    • ‘A funicular railway scales the mountain to the jumping-off point for the sledge run, which winds five kilometres downhill back to the railway terminus.’
    • ‘It is built on seven hills and sits around a beautiful harbour in the quaintly named Puddefjord, best viewed from the funicular railway that takes you more than 1,000 ft above the city.’
    • ‘A group of architects will this week unveil their visions for the future of Edinburgh's Royal Mile - including pedestrianisation, trams and a funicular railway.’
    • ‘The Government decision means the green light for major work to refurbish Pier Hill and provide a new link through a lift or funicular railway from the High Street to the seafront.’
    • ‘Requiring a more convenient mode of transportation, the idea of a railway was broached in 1897, but it wasn't until 1924 that the funicular railway to the top of Flagstaff Hill was built.’
  • 2Relating to a rope or its tension.

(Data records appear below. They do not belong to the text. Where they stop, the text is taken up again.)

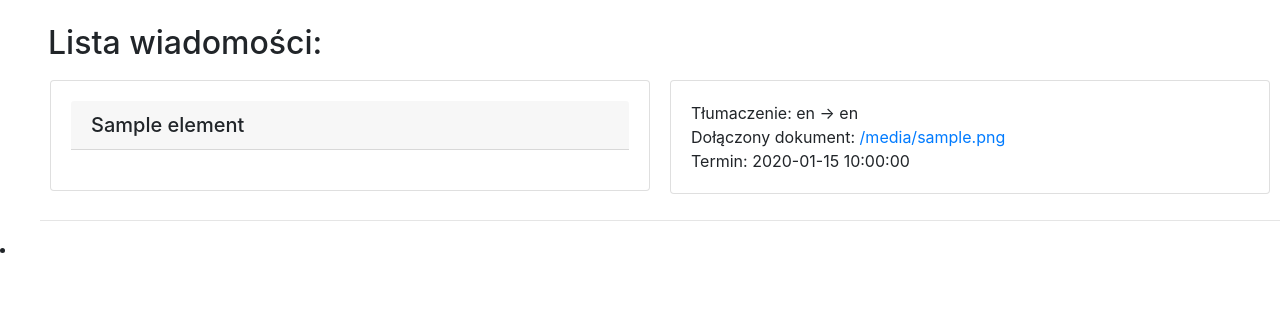
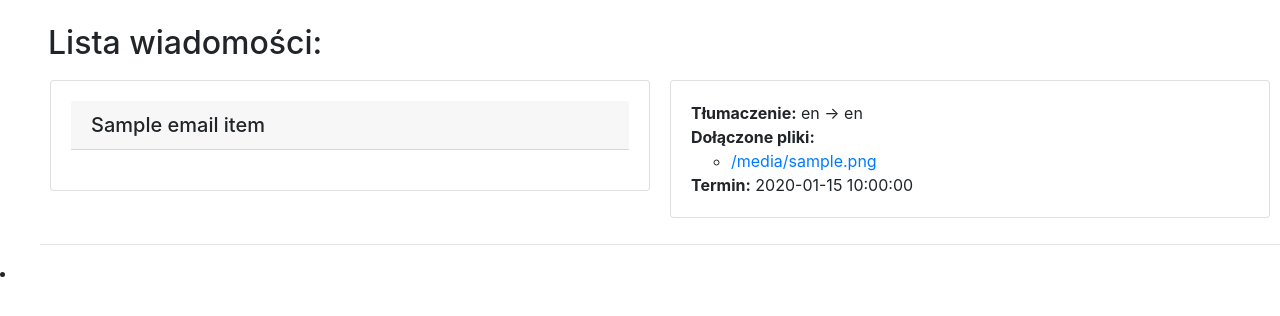
Before and after one commit to MireckiM/flask_emails, a Flask app: template templates/emails.html in a window 1280 px wide. Shown: the part 56-372 px from the top of the page. Run offline with Flask 3, Linux system fonts and the light colour scheme; the template is opened without the code that fills it: most values are stand-ins (such as "Sample title", 1, 10 or a date in 2020); parts of the project's set-up code (start-up, migrations or seed data) failed here and were passed over.

Commit message:
merge_email_email2

```diff
--- a/app.py
+++ b/app.py
@@ -22,7 +22,7 @@ def index():
 
 @app.route('/emails', methods=['GET','POST'])
 def about():
-    return render_template('emails.html', maile=maile)
+    return render_template('emails.html', email_data=email_data)
 
 @app.route('/emails2', methods=['GET','POST'])
 def emails():
--- a/emails.py
+++ b/emails.py
@@ -90,6 +90,7 @@ def getEmails():
                             # print text/plain emails and skip attachments
                             print(body)
                             email_item["body"] = body
+                            email_item["analysis"] = _analyser.analyseMail(body)
                             #print(_analyser.analyseMail(body))
                             #mailbox.append(mail(subject,From,body,"", _analyser.analyseMail(body)))
                             #print(mailbox[0])
--- a/templates/emails.html
+++ b/templates/emails.html
@@ -37,21 +37,23 @@
   <body>
     <h2 class="ml-5">Lista wiadomości:</h2>
     <ul>
-      {% for element in maile %}
+      {% for email_item in email_data %}
       <div class="line-container">
         <div class="block">
           <div class="card">
             <div class="card-body">
               <h5
                 id="topic"
-                onclick="toggleDiv('{{element.subject}}')"
+                onclick="toggleDiv('{{email_item.subject}}')"
                 class="card-header"
               >
-                {{element.subject}}
+                {{email_item.subject}}
               </h5>
-              <div class="toggleDiv" id="{{element.subject}}">
-                <div id="sender"><b>From:</b> {{element.sender}}<br /></div>
-                <div id="content">{{element.content}}</div>
+              <div class="toggleDiv" id="{{email_item.subject}}">
+                <div id="sender">
+                  <strong>From:</strong> {{email_item.from}}<br />
+                </div>
+                <div id="content">{{email_item.body}}</div>
               </div>
             </div>
           </div>
@@ -60,18 +62,32 @@
           <div id="analysis">
             <div class="card">
               <div class="card-body">
-                <!--<div>{{element.analysis['translate_order']}}</div>-->
+                <!--<div>{{email_item.analysis['translate_order']}}</div>-->
                 <div>
-                  Tłumaczenie:
-                  {{element.analysis['translate_order']['language_from']}} ->
-                  {{element.analysis['translate_order']['language_to']}}
+                  <strong>Tłumaczenie:</strong>
+                  {{email_item.analysis['translate_order']['language_from']}} ->
+                  {{email_item.analysis['translate_order']['language_to']}}
                 </div>
                 <div>
-                  Dołączony dokument:
-                  <!--{{element.analysis['translate_order']['document']}}--><a href="{{url_for('download_attachment', filename=element['filename'])}}" download>{{element.filename}}</a>
+                  <strong>Dołączone pliki:</strong>
+                  <ul>
+                    {% for attachment in email_item.attachments %}
+
+                    <li>
+                      <a
+                        href="{{url_for('download_attachment', filename=attachment.filename, data=attachment.data)}}"
+                        download
+                        >{{ attachment.filename}}</a
+                      >
+                    </li>
+
+                    {% endfor %}
+                  </ul>
+                  <!--{{email_item.analysis['translate_order']['document']}}-->
                 </div>
                 <div>
-                  Termin: {{element.analysis['translate_order']['deadline']}}
+                  <strong>Termin:</strong>
+                  {{email_item.analysis['translate_order']['deadline']}}
                 </div>
               </div>
             </div>
@@ -82,9 +98,7 @@
       {% endfor %}
     </ul>
 
-    <li>
-
-    </li>
+    <li></li>
     <script>
       function toggleDiv(divID) {
         var div = document.getElementById(divID);
```
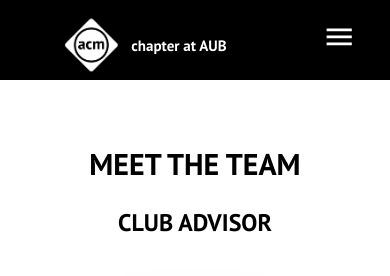
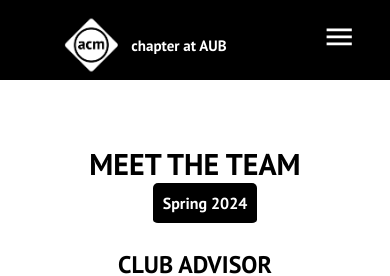
Before and after one commit to hawraakhalil/ACM-Website, a React (Create React App) app: page /Board in a window 390 px wide. Shown: the top 276 px of the page. Built offline with nearby package versions, Linux system fonts and the light colour scheme.

Commit message:
finished the about us page

```diff
--- a/src/components/Cards.css
+++ b/src/components/Cards.css
@@ -1,13 +1,86 @@
 .cards {
-    padding: 4rem;
-    background: #fff;
+  padding: 4rem;
+  background: #fff;
+  text-align: center; /* Center the text within the cards container */
+}
+
+.header {
+  display: flex;
+  justify-content: center; /* Center the header content horizontally */
+  align-items: center;
+  margin-bottom: 24px;
+}
+
+h1 {
+  font-size: xxx-large;
+  margin: 0; /* Remove default margin to prevent spacing issues */
+}
+
+h2 {
+  text-align: center;
+}
+
+/* Dropdown styles */
+.dropdown {
+  position: relative;
+  display: inline-block;
+  margin-left:20px;
+}
+
+.dropbtn {
+  background-color: #000;
+  color: #fff;
+  padding: 10px;
+  font-size: 16px;
+  border: none;
+  cursor: pointer;
+  transition: background-color 0.3s;
+  border-radius:5px;
+  border-bottom: 2px solid #fff;
+}
+
+.dropdown-content {
+  display: none;
+  position: absolute;
+  background-color: #000;
+  border-radius:5px;
+  width: auto;
+  box-shadow: 0 8px 16px rgba(0, 0, 0, 0.2);
+  z-index: 1;
+}
+
+.dropdown-content a {
+  color: #fff; /* Set the initial text color */
+  padding: 10px 10px;
+  text-decoration: none;
+  border-bottom: 2px solid #fff;
+  display: block;
+  transition: color 0.3s;
+}
+
+.dropdown-content a:last-child {
+  border-bottom: none; /* Remove the border for the last choice */
+}
+
+.dropbtn:hover {
+  background-color: #840032; /* Change the button background color on hover */
+}
+
+.dropdown-content a:hover {
+  color: #840032;
+}
+
+.dropdown:hover .dropdown-content {
+  display: block;
+}
+/* Responsive styles for small screens */
+@media screen and (max-width: 600px) {
+  .header {
+    flex-direction: column;
+    text-align: center;
   }
+}
 
-  h1 {
-    text-align: center;
-    margin-bottom: 24px;
-    font-size:xxx-large;
-  }
   @media screen and (max-width: 960px) {
     h1 {
       font-size: 30px;
--- a/src/components/Cards.js
+++ b/src/components/Cards.js
@@ -10,7 +10,16 @@ const YELLOW='0 6px 20px rgba(56, 125, 255, 0.17), 0 0 10px rgba(245, 255, 56, 0
 function Cards() {
   return (
     <div className='cards'>
-      <h1>MEET THE TEAM</h1>
+      <div className='header'>
+        <h1>MEET THE TEAM</h1>
+        <div className='dropdown'>
+          <button className='dropbtn'>Spring 2024</button>
+          <div className='dropdown-content'>
+            <a href='#'>Fall 2023</a>
+            <a href='#'>Spring 2023</a>
+          </div>
+        </div>
+      </div>
       <h2 >CLUB ADVISOR</h2>
       <div className="cards__container">
         <div className="cards__wrapper">
```
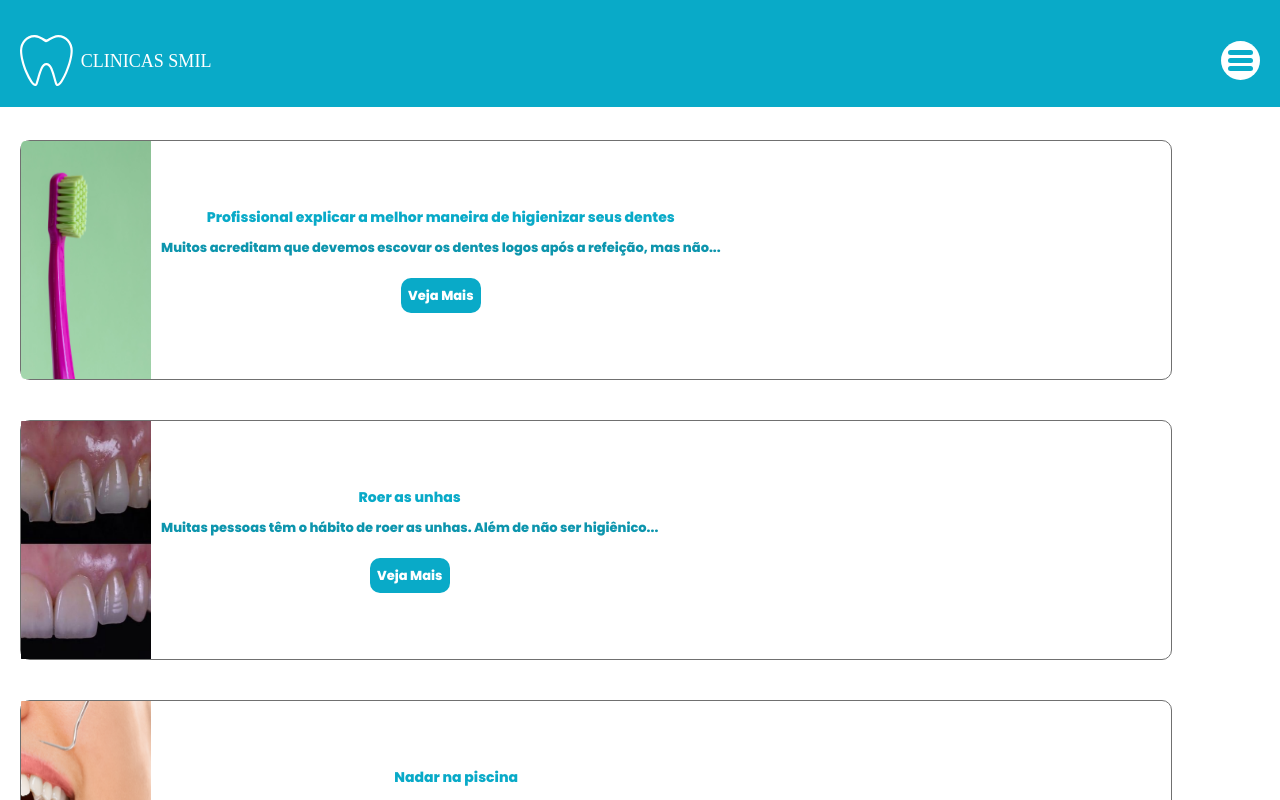
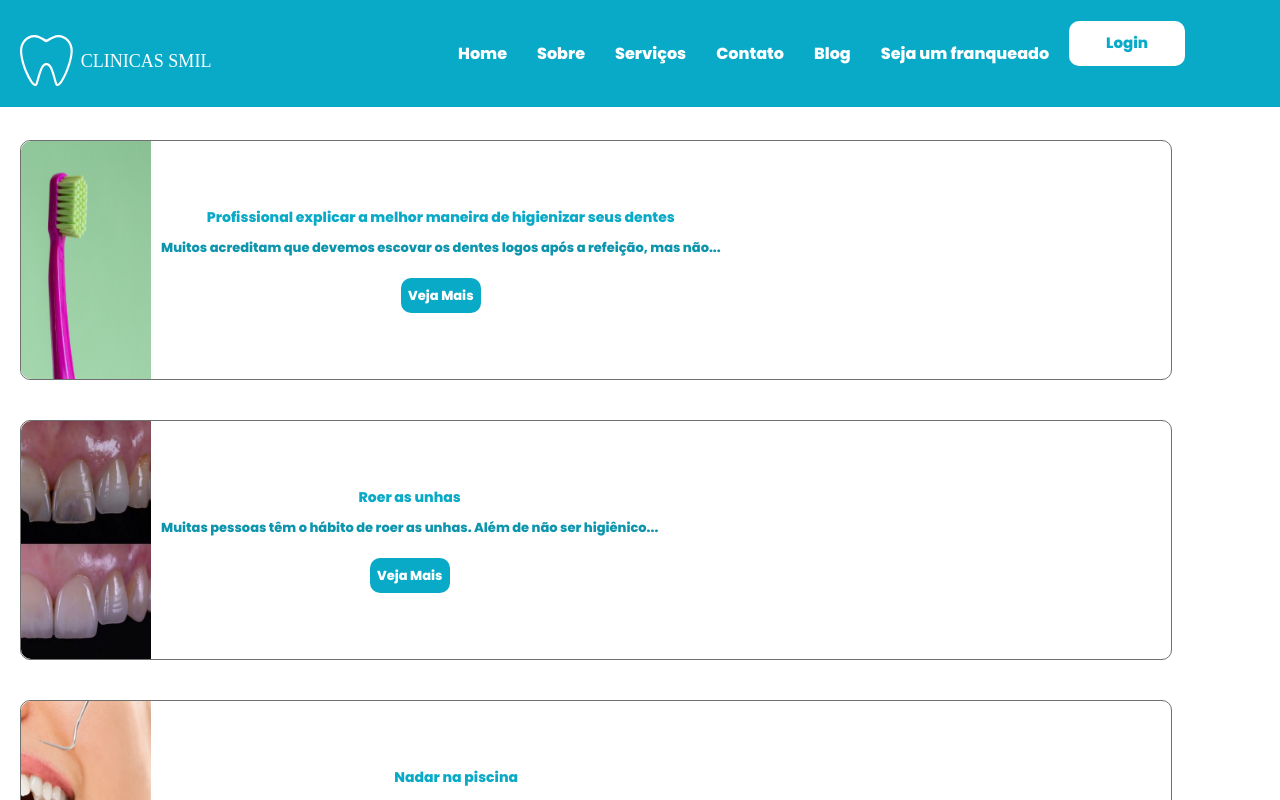
Before and after one commit to KhayanCardoso/hcodeTrabalhoGrupo, a website: page blog.html in a window 1280 px wide. Shown: the top 800 px of the page. Drawn offline with Linux system fonts and the light colour scheme.

Commit message:
começo do responsivo header

```diff
--- a/assets/sass/blog.scss
+++ b/assets/sass/blog.scss
@@ -20,6 +20,7 @@
                 margin: 0;
                 height: 100%;
                 width: 130px;
+                border-radius: var( --border-radius) 0 0 var(--border-radius);
             }
             .text{
                 flex-direction: column;
@@ -66,6 +67,7 @@
                 margin: 0;
                 height: 100%;
                 width: 130px;
+                border-radius: var( --border-radius) 0 0 var(--border-radius);
             }
             .text{
                 flex-direction: column;
@@ -112,6 +114,7 @@
                 margin: 0;
                 height: 100%;
                 width: 130px;
+                border-radius: var( --border-radius) 0 0 var(--border-radius);
             }
             .text{
                 flex-direction: column;
--- a/assets/sass/header.scss
+++ b/assets/sass/header.scss
@@ -66,19 +66,29 @@
                     padding-top: var(--space);
                     padding-left: var(--space);
                     > a{
-                        display: block;
+                        color: var(--color_white);
+                        font-weight: 600;
+                        display: flex;
                         width: 95%;
-                        margin: 0 auto;
                         text-decoration: none;
-                        color: white;
+                        justify-content: flex-start;
+                        align-items: center;
+                        text-align: center
                     }
                 }
             }
             .btn-login{
+                @include button-white;
                 text-decoration: none;
-                color: white;
                 cursor: pointer;
+                border-radius: 26px;
                 margin-top: calc(var(--space) * 4);
+                > a{
+                    margin-top: 10px;
+                    justify-content: flex-start;
+                    align-items: center;
+                    text-align: center;
+                }
             }
         }
     }
@@ -123,6 +133,85 @@
 
 
 @media (min-width: 1200px){
+    .open-menu{
+        overflow: initial;
+        #header{
+            border: none;
+            .logo{
+                display: initial;
+            }
+            .overlay{
+                display: none;
+            }
+            .menu{
+                right: initial;
+            }
+        }
+    }
+    #header{
+        .btn-open{
+            display: none;
+        }
+        .menu{
+            right: initial;
+            position: static;
+            background-color: initial;
+            width: 100%;
+            margin-left: 35%;
+            flex-direction: row;
+            justify-content: space-between;
+            border-radius: initial;
+            align-items: center;
+            nav{
+                flex-direction: row;
+                justify-content: center;
+                align-items: center;
+                position: relative;
+                .logoOpen{
+                    display: none;
+                }
+                .btn-close{
+                    display: none;
+                }
+                ul{
+                    margin: 0;
+                    padding: 0;
+                    justify-content: center;
+                    align-items: center;
+                    width: 100%;
+                    flex-direction: row;
+                    li{
+                        color: white;
+                        list-style: none;
+                        justify-content: space-around;
+                        align-items: center;
+                        margin: initial;
+                        padding-top: initial;
+                        padding-left: 0;
+                        padding-right: 10px;
+                        > a{
+                            display: flex;
+                            top: 50%;
+                            width: 100%;
+                            margin: initial;
+                            padding: 10px;
+                            text-align: center;
+                            justify-content: center;
+                            align-items: center;
+                        }
+                    }
+                }
+                .btn-login{
+                    @include button-white;
+                    height: 45px;
+                    width: 116px;
+                    margin-top: initial;
+                }
+            }
+        }
+
+    }
+
     /*&:last-child{
         background-color: red;
     }*/
```
Also changed, not shown: assets/css/style.css, 1 other file.
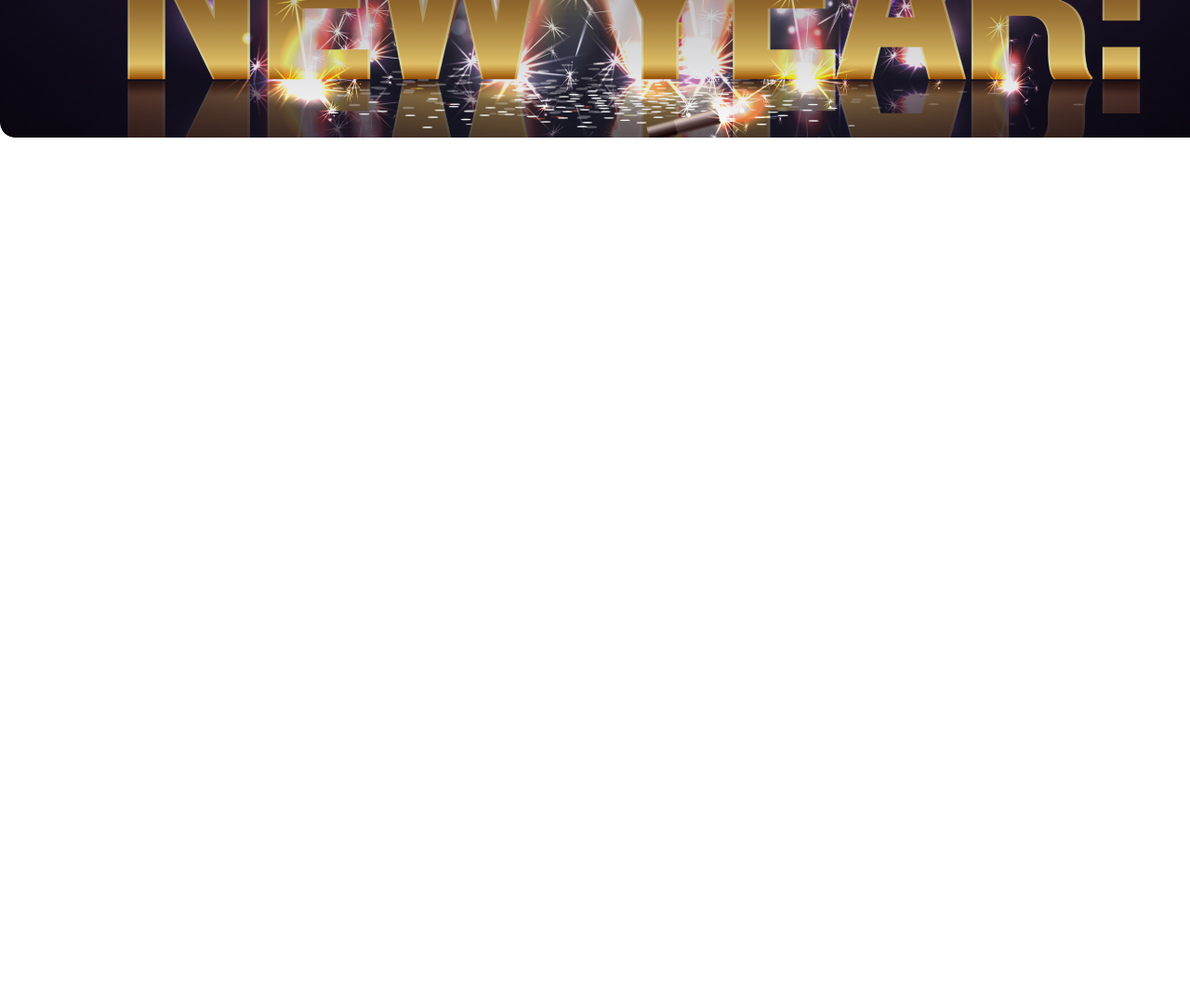
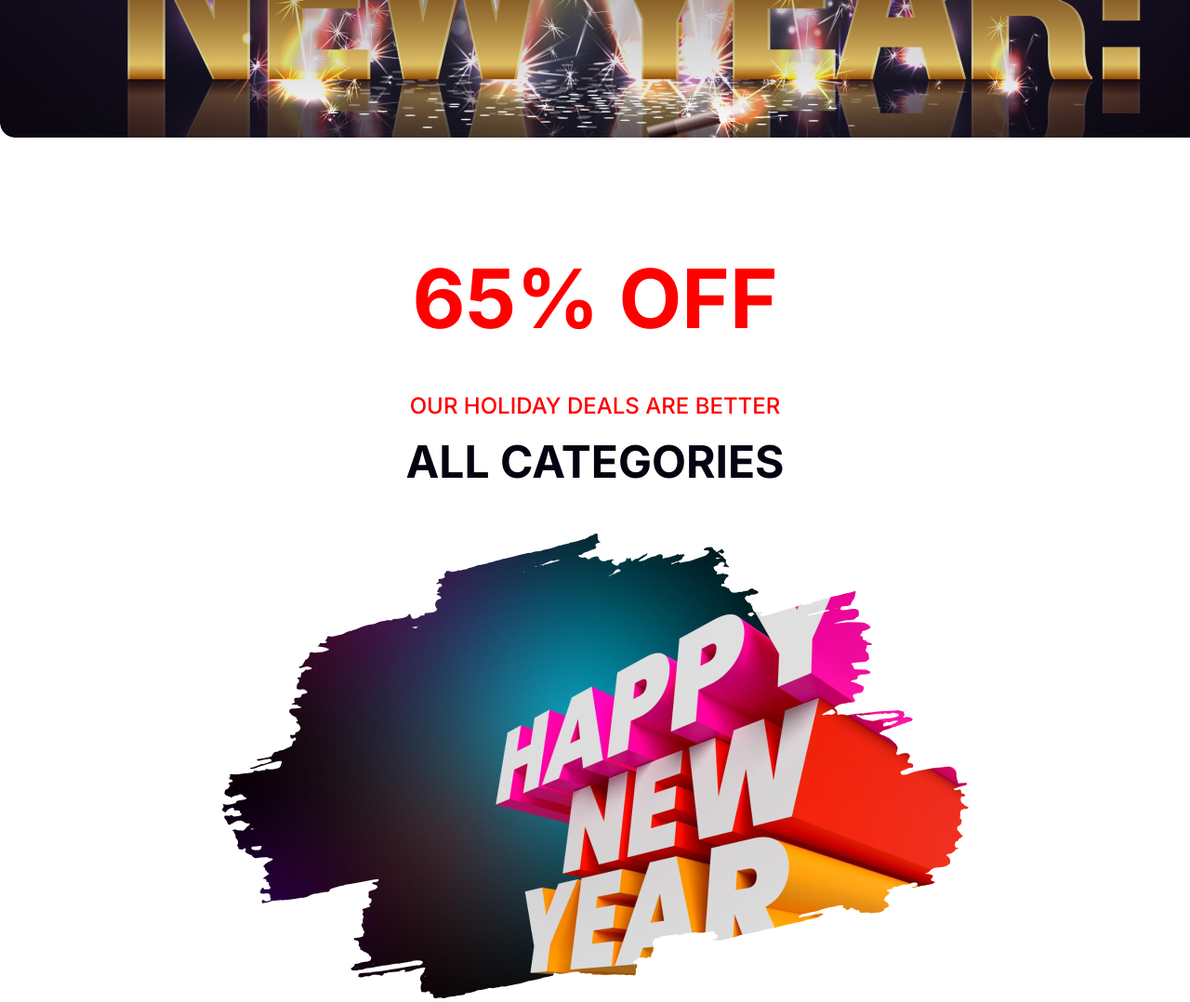
Before and after one commit to MubtasinShihab/New-Year-New-Site-Assignment, a plain HTML site: page index.html in a window 1280 px wide. Shown: the part 500-1578 px from the top of the page at 93% size. Before the commit the page ends 800 px from the top, so only its background shows below. Drawn offline with Linux system fonts and the light colour scheme.

Commit message:
second section added

```diff
--- a/index.html
+++ b/index.html
@@ -20,16 +20,26 @@
     <body>
 
         <header class="header">
-            <div class="banner">
+
+            <div class="banner-1">
                 <p class="intro-1">Happy New Year</p>
                 <p class="intro-2">New Year Party Celebration</p>
             </div>
+
         </header>
 
         <main>
-            <section>
 
+            <section class="banner-2">
+                <div class="title-1">65% OFF</div>
+                <div class="title-2">OUR HOLIDAY DEALS ARE BETTER</div>
+                <div class="title-3">ALL CATEGORIES</div>
+
+                <div class="new-year-photo">
+                    <img src="/resources/New Year Photo.png" alt="New Year Photo">
+                </div>
             </section>
+
         </main>
 
     </body>
--- a/styles/styles.css
+++ b/styles/styles.css
@@ -7,6 +7,8 @@ font-family: 'Merriweather', serif;
     margin: 0;
     padding: 0;
 }
+
+
 
 /* First Section */
 
@@ -19,7 +21,7 @@ font-family: 'Merriweather', serif;
     margin-top: 48px;
 }
 
-.banner {       /* div */
+.banner-1 {       /* div */
     color: #FFF;
     font-family: 'Merriweather', serif;
     text-align: center;
@@ -37,3 +39,34 @@ font-family: 'Merriweather', serif;
     font-size: 72px;
     font-weight: 900;
 }
+
+
+
+/* Second Section */
+
+.banner-2 {
+    font-family: 'Inter', sans-serif;
+    text-align: center;
+}
+
+.title-1 {      /* 65% OFF */
+    color: #F00;
+    font-size: 88px;
+    font-weight: 700;
+    margin-top: 120px;
+    margin-bottom: 48px;
+}
+
+.title-2 {      /* OUR HOLIDAY DEALS ARE BETTER */
+    color: #F00;
+    font-size: 24px;
+    font-weight: 500;
+}
+
+.title-3 {      /* ALL CATEGORIES */
+    color: #070211;
+    font-size: 48px;
+    font-weight: 700;
+    margin-top: 16px;
+    margin-bottom: 48px;
+}
```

noun

  • A funicular railway.

    • ‘Craving solitude we flock to the hills in droves; in search of the unspoilt we scar their slopes with tarmac and funiculars.’
    • ‘After brunch in one of the many small cafes selling sweet potato snacks, dried donut cakes and biscuits, we make our way over the bridge, past the llama rides and into the throng of people waiting for the next funicular.’
    • ‘The 11 th-century Hohensalzburg Fortress, overlooking the Salzburg, affords amazing views and if you can't face the walk, its 1892 funicular will take you to the top in no time.’
    • ‘That evening we dined at a mountain restaurant at Sunegga which can be reached only after a steep ride in a funicular.’
    • ‘Although the official line is that the funicular will benefit the other ski areas by increasing the number of tourists who come to the Highlands, there are barely-concealed anxieties that it could monopolise an already shrinking market.’
    • ‘He believes, however, that the funicular will plague the Westminster government and the Scottish Executive for years to come, particularly at election times.’
    • ‘Adams said more than 16,000 people had used the funicular in May and only 5% of them had objected to the system.’
    • ‘The ride itself ‘on one of the widest funiculars in the world’ takes seven minutes with a single upload of 120 standing passengers, whisking its clients from 2,100 feet to Ptarmigan Station at 3,600 feet.’
    • ‘And there are almost as many domestic tourists reaching every nook and cranny of the country by a seamless transport system, its elements being trains - cogwheels, funiculars included - cable cars, buses and trams.’
    • ‘Apart from cliffside funiculars, it is the oldest working cable tramway in Britain.’
    • ‘Is it conceivable that the funicular will impact on Hayes's tourist traffic?’
    • ‘Tourism minister Mike Watson was under pressure last night to scrap restrictions on the new Cairngorm mountain railway which prevent walkers getting on or off the funicular at the top of the mountain.’
    • ‘The funicular would suddenly stop, and you would look down and see the village miles below.’
    • ‘Mountaineers who have not used the funicular will not be allowed into the centre.’
    • ‘That presents no problem in Bergen: there is a funicular in the dead centre of the city rising up the nearest hill to walking trails which double up for cross country skiers in winter.’
    • ‘Admission to the Railroaders Memorial Museum includes access to Horseshoe Curve, which has a small museum and a funicular from there to the tracks of the curve.’

Origin

Mid 17th century (in the sense ‘of or like a cord or thread’): from Latin funiculus (diminutive of funis rope) + -ar.

Pronunciation:

funicular

/fjʊˈnɪkjʊlə//fəˈnɪkjʊlə/